[[ Data shown, beginning ]]

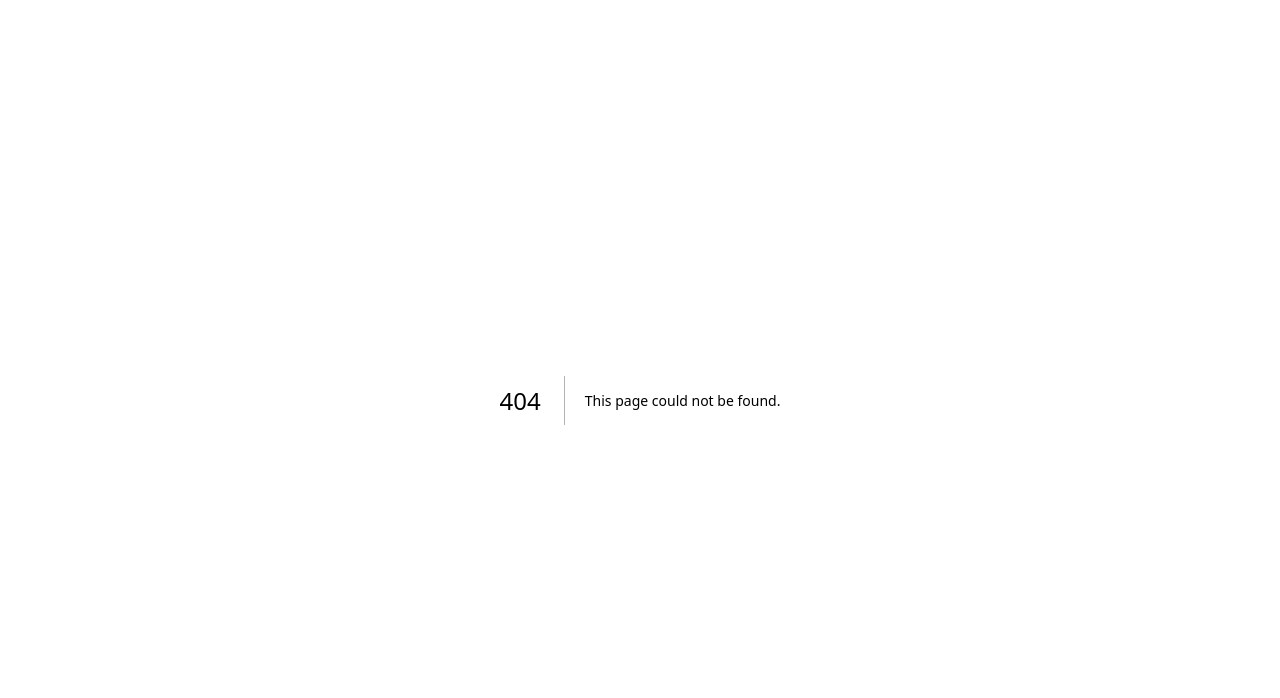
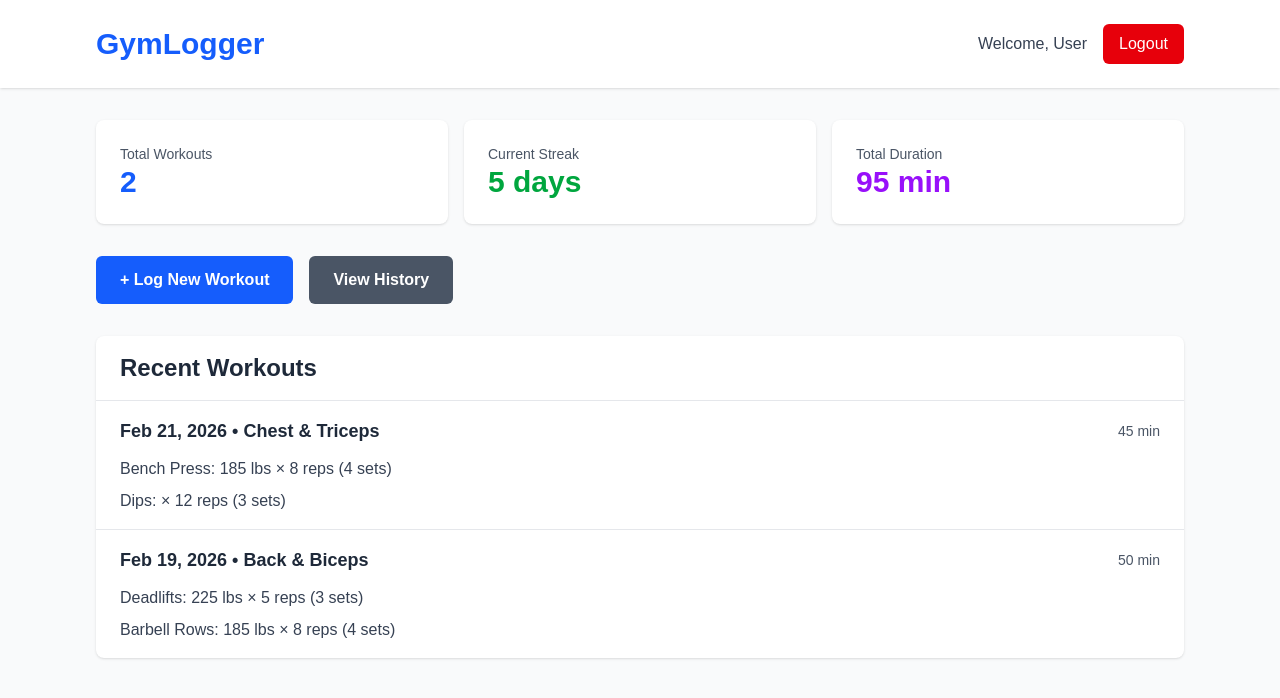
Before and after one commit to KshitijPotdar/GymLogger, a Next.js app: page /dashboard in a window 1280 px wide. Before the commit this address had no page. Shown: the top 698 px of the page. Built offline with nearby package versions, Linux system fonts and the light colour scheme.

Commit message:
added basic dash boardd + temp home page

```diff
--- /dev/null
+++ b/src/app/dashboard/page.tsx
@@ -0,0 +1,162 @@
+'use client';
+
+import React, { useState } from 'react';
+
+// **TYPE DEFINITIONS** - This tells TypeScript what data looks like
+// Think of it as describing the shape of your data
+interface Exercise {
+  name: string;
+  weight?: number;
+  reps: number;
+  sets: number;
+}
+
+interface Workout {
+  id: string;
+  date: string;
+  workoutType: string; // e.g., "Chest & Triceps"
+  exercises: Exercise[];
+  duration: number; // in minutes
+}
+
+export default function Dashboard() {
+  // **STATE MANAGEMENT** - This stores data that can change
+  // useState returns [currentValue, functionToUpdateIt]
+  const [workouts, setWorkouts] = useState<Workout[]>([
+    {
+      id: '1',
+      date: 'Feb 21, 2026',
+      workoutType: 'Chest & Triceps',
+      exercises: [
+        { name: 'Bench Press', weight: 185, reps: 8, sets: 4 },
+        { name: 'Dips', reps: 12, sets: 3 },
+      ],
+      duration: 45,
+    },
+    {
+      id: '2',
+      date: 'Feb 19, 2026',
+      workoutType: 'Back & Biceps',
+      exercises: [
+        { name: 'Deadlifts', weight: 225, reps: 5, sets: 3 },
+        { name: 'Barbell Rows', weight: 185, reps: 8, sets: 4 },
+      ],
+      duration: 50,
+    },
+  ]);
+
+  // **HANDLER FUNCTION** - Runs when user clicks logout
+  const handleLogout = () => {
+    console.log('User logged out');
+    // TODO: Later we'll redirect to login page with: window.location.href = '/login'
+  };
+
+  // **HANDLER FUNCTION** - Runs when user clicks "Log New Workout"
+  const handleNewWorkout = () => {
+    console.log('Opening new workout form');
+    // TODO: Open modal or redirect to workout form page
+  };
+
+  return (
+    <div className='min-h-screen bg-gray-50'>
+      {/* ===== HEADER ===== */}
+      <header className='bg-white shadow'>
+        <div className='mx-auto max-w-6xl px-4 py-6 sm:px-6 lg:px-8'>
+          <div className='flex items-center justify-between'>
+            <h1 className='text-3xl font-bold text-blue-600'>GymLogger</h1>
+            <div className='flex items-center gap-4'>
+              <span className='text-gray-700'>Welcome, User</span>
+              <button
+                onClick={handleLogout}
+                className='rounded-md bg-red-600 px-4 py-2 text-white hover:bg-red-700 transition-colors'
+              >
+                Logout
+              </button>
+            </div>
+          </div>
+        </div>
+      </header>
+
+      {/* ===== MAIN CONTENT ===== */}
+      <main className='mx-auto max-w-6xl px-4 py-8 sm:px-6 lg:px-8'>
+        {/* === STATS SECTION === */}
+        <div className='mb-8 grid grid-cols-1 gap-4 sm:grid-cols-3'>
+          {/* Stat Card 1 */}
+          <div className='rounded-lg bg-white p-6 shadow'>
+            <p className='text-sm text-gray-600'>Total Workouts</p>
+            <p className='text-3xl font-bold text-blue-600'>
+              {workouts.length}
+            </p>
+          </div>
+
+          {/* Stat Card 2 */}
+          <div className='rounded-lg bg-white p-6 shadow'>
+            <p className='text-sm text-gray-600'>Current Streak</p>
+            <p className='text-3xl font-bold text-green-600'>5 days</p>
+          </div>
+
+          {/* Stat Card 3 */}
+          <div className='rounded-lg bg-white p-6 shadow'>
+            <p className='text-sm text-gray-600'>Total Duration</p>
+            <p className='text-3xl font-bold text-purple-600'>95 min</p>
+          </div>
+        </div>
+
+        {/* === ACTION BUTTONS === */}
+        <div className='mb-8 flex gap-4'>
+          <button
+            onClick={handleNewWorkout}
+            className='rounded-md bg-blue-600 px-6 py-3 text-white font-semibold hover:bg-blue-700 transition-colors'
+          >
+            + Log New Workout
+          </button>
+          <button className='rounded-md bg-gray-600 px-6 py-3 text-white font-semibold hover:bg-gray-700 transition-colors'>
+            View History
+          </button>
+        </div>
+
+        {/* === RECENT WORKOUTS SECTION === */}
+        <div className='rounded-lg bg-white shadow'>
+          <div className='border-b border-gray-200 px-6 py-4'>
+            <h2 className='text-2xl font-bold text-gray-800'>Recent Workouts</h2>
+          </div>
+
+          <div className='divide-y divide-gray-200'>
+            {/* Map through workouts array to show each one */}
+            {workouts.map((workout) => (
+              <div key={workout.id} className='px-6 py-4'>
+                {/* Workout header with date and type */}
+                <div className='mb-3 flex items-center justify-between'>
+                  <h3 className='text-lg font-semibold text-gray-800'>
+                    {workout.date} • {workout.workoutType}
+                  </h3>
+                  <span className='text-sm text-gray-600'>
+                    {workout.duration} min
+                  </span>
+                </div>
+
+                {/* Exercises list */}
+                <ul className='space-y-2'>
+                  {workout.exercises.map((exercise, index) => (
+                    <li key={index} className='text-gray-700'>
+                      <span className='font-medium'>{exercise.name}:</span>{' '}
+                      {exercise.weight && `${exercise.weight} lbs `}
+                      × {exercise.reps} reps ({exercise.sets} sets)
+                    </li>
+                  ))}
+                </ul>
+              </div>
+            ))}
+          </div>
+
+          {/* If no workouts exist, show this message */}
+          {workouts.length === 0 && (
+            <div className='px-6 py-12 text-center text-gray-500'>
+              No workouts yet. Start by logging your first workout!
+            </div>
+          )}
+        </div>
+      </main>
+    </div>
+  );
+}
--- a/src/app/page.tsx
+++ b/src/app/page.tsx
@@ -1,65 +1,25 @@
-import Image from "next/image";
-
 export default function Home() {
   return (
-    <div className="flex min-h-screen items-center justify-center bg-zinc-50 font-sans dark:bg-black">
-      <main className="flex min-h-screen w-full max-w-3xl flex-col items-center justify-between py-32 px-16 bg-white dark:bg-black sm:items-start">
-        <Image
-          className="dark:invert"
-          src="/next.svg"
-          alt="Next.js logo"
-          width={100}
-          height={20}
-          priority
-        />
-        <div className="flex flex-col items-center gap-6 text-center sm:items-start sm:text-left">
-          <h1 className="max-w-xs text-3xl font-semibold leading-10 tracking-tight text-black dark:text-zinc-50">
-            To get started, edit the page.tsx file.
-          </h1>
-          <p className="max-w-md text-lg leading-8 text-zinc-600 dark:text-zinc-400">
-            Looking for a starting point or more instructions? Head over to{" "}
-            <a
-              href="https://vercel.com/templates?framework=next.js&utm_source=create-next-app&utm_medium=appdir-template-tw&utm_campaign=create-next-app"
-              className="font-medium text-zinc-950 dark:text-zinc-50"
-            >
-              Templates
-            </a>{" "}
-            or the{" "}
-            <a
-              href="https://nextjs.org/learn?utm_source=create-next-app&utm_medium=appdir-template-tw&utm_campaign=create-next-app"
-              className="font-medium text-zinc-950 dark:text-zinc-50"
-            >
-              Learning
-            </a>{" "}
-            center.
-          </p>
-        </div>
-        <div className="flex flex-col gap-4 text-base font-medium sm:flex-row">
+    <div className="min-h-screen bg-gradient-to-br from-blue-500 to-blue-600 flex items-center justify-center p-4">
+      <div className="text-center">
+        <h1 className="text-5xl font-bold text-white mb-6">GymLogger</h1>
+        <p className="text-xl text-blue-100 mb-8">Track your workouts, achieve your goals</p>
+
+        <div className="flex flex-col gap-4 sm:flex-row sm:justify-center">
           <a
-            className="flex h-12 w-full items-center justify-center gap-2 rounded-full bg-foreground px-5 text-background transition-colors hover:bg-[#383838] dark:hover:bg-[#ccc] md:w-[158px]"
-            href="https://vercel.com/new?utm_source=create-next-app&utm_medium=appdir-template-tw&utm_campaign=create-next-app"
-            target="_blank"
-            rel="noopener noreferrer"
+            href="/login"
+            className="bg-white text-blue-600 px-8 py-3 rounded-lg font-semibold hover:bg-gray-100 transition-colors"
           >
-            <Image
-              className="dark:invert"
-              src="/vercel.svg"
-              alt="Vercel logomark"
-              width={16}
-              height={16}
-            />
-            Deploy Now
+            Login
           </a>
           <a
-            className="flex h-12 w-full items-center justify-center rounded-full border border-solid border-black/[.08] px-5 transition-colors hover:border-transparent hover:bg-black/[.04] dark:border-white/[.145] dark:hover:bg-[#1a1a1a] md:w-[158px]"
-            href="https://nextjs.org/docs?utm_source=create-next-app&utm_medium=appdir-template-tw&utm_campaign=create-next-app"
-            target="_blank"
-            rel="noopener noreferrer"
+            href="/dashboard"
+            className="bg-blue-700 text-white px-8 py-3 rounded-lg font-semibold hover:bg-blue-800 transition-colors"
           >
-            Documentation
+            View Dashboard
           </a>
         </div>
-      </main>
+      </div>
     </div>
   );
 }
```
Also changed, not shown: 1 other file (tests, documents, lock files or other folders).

[[ Data shown, end ]]
[[ Data shown, beginning ]]

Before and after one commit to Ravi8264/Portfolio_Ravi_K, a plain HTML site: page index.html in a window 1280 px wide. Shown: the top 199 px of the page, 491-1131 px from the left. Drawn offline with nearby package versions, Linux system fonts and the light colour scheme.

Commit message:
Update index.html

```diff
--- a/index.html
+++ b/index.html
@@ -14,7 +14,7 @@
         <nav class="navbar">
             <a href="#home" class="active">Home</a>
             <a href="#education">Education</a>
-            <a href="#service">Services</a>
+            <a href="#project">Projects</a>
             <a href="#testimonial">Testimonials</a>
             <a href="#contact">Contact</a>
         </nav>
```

[[ Data shown, end ]]
[[ Data shown, beginning ]]

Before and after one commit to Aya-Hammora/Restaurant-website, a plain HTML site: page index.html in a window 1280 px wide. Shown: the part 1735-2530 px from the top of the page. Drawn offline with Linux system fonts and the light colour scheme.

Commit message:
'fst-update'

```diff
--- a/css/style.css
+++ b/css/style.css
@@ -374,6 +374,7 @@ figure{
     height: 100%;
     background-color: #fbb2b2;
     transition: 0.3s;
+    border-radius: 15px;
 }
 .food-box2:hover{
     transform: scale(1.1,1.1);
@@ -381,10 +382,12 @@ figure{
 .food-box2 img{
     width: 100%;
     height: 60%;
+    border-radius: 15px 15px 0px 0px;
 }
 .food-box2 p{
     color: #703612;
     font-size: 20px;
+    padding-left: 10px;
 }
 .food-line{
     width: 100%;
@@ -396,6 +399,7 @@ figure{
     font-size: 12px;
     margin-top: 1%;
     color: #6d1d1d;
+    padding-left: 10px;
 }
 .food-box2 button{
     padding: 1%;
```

[[ Data shown, end ]]

Exercise goal:
Find all the lines with "create" in the data and copy them.

Expected answer:
-              href="https://vercel.com/templates?framework=next.js&utm_source=create-next-app&utm_medium=appdir-template-tw&utm_campaign=create-next-app"
-              href="https://nextjs.org/learn?utm_source=create-next-app&utm_medium=appdir-template-tw&utm_campaign=create-next-app"
-            href="https://vercel.com/new?utm_source=create-next-app&utm_medium=appdir-template-tw&utm_campaign=create-next-app"
-            href="https://nextjs.org/docs?utm_source=create-next-app&utm_medium=appdir-template-tw&utm_campaign=create-next-app"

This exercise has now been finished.